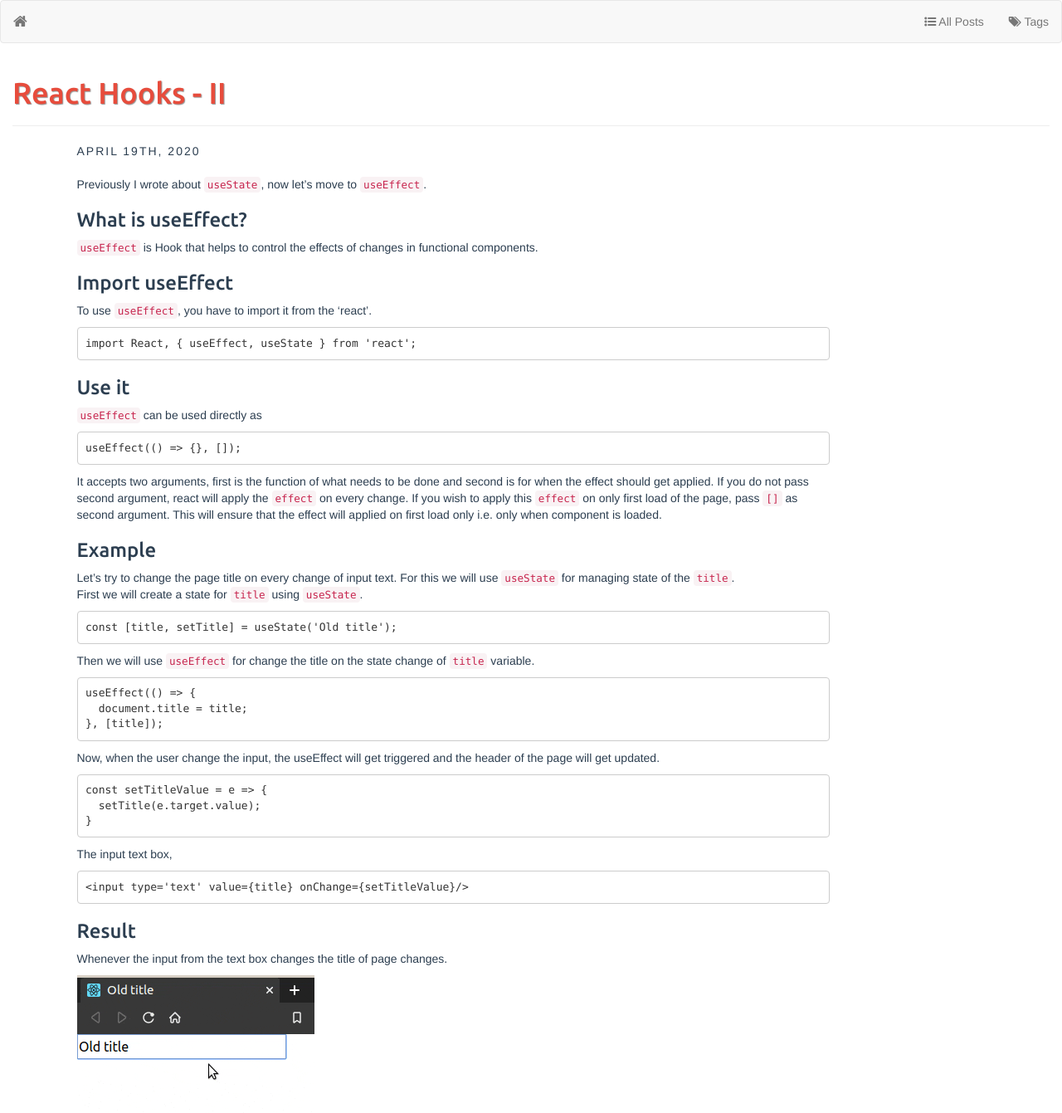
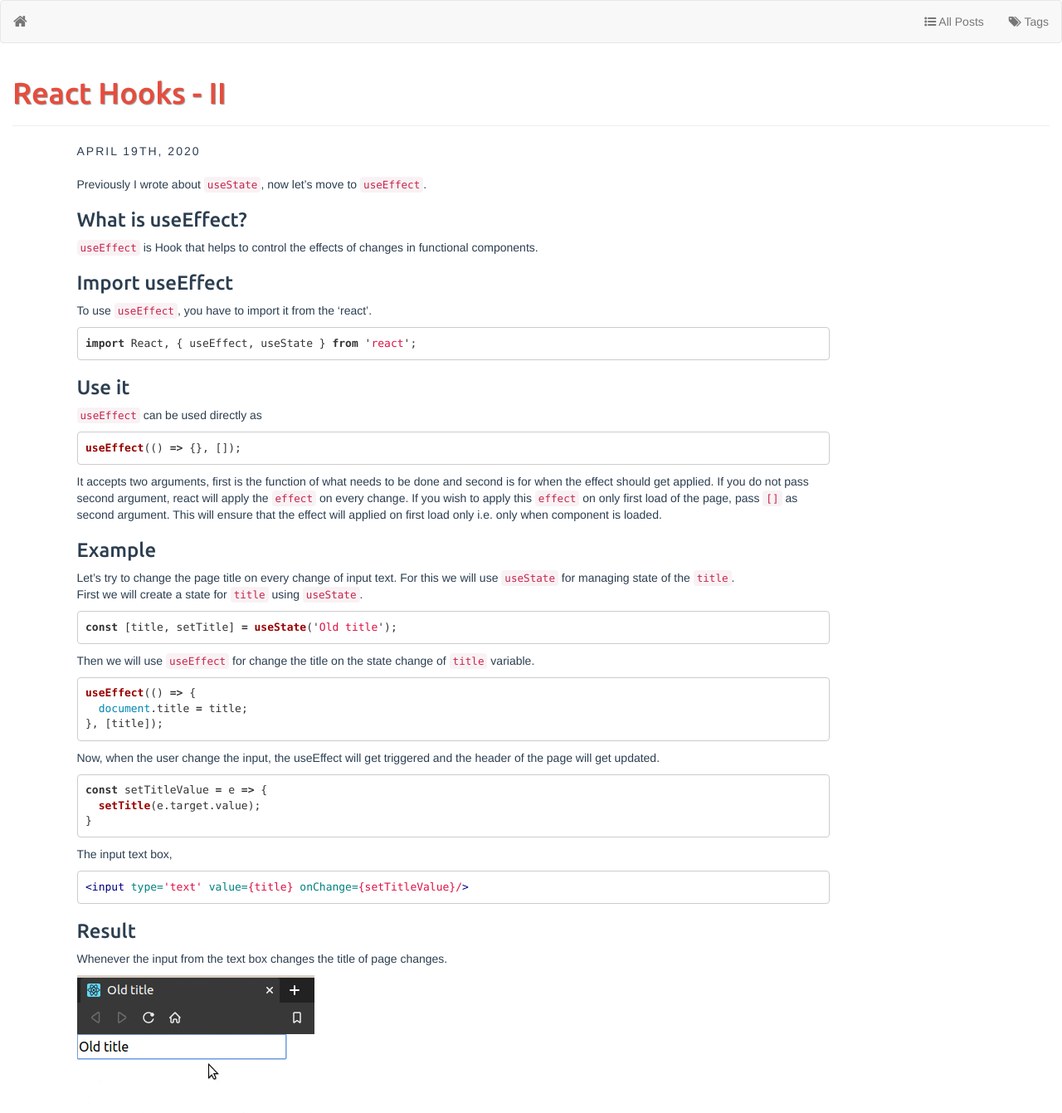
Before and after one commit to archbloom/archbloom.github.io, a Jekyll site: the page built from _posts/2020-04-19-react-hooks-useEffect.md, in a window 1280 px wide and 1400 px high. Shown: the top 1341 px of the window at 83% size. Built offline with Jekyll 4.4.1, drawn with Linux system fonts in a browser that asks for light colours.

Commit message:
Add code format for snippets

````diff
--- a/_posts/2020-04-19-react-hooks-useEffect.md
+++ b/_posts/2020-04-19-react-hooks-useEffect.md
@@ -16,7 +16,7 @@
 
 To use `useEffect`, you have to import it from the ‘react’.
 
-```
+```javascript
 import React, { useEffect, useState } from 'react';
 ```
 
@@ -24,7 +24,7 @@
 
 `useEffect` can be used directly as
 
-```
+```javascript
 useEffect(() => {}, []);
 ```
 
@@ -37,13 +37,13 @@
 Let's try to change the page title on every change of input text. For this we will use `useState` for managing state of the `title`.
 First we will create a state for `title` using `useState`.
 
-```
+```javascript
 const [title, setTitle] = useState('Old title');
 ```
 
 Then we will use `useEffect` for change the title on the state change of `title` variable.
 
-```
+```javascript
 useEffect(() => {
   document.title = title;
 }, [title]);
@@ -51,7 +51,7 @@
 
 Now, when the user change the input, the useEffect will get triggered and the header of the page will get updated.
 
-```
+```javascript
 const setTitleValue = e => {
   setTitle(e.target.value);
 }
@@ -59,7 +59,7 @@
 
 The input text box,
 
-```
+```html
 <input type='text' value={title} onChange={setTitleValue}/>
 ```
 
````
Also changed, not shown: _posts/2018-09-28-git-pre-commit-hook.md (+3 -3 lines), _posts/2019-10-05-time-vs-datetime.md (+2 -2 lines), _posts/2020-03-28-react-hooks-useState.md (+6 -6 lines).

• • • • •

Your goal: For this exercise, retype the data above exactly and skip every image.

Solution for this task:
Before and after one commit to archbloom/archbloom.github.io, a Jekyll site: the page built from _posts/2020-04-19-react-hooks-useEffect.md, in a window 1280 px wide and 1400 px high. Shown: the top 1341 px of the window at 83% size. Built offline with Jekyll 4.4.1, drawn with Linux system fonts in a browser that asks for light colours.

Commit message:
Add code format for snippets

````diff
--- a/_posts/2020-04-19-react-hooks-useEffect.md
+++ b/_posts/2020-04-19-react-hooks-useEffect.md
@@ -16,7 +16,7 @@
 
 To use `useEffect`, you have to import it from the ‘react’.
 
-```
+```javascript
 import React, { useEffect, useState } from 'react';
 ```
 
@@ -24,7 +24,7 @@
 
 `useEffect` can be used directly as
 
-```
+```javascript
 useEffect(() => {}, []);
 ```
 
@@ -37,13 +37,13 @@
 Let's try to change the page title on every change of input text. For this we will use `useState` for managing state of the `title`.
 First we will create a state for `title` using `useState`.
 
-```
+```javascript
 const [title, setTitle] = useState('Old title');
 ```
 
 Then we will use `useEffect` for change the title on the state change of `title` variable.
 
-```
+```javascript
 useEffect(() => {
   document.title = title;
 }, [title]);
@@ -51,7 +51,7 @@
 
 Now, when the user change the input, the useEffect will get triggered and the header of the page will get updated.
 
-```
+```javascript
 const setTitleValue = e => {
   setTitle(e.target.value);
 }
@@ -59,7 +59,7 @@
 
 The input text box,
 
-```
+```html
 <input type='text' value={title} onChange={setTitleValue}/>
 ```
 
````
Also changed, not shown: _posts/2018-09-28-git-pre-commit-hook.md (+3 -3 lines), _posts/2019-10-05-time-vs-datetime.md (+2 -2 lines), _posts/2020-03-28-react-hooks-useState.md (+6 -6 lines).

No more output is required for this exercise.